::: Supplied records
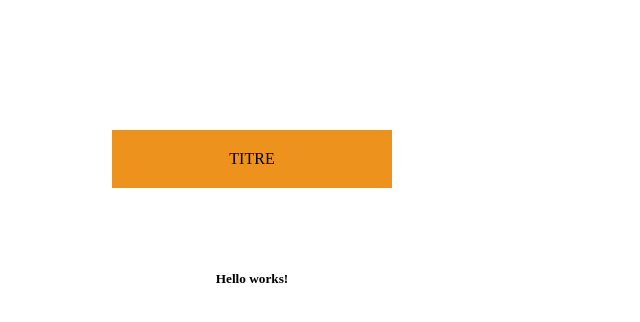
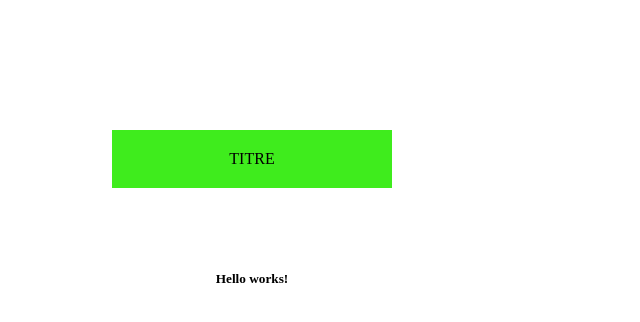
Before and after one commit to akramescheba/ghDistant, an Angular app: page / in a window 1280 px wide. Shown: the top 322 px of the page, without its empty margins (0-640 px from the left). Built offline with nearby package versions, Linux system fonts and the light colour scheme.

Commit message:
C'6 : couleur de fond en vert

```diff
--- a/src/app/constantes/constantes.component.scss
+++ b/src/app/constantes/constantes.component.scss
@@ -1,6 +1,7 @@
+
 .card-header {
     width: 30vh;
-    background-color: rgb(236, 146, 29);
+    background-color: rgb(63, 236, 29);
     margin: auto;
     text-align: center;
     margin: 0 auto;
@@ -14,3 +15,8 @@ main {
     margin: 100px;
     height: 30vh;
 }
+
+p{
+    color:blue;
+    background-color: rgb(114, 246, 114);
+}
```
::::::
▶ Work order:
Copy each line above precisely, dropping the pictures.

▶ Solution below:
Before and after one commit to akramescheba/ghDistant, an Angular app: page / in a window 1280 px wide. Shown: the top 322 px of the page, without its empty margins (0-640 px from the left). Built offline with nearby package versions, Linux system fonts and the light colour scheme.

Commit message:
C'6 : couleur de fond en vert

```diff
--- a/src/app/constantes/constantes.component.scss
+++ b/src/app/constantes/constantes.component.scss
@@ -1,6 +1,7 @@
+
 .card-header {
     width: 30vh;
-    background-color: rgb(236, 146, 29);
+    background-color: rgb(63, 236, 29);
     margin: auto;
     text-align: center;
     margin: 0 auto;
@@ -14,3 +15,8 @@ main {
     margin: 100px;
     height: 30vh;
 }
+
+p{
+    color:blue;
+    background-color: rgb(114, 246, 114);
+}
```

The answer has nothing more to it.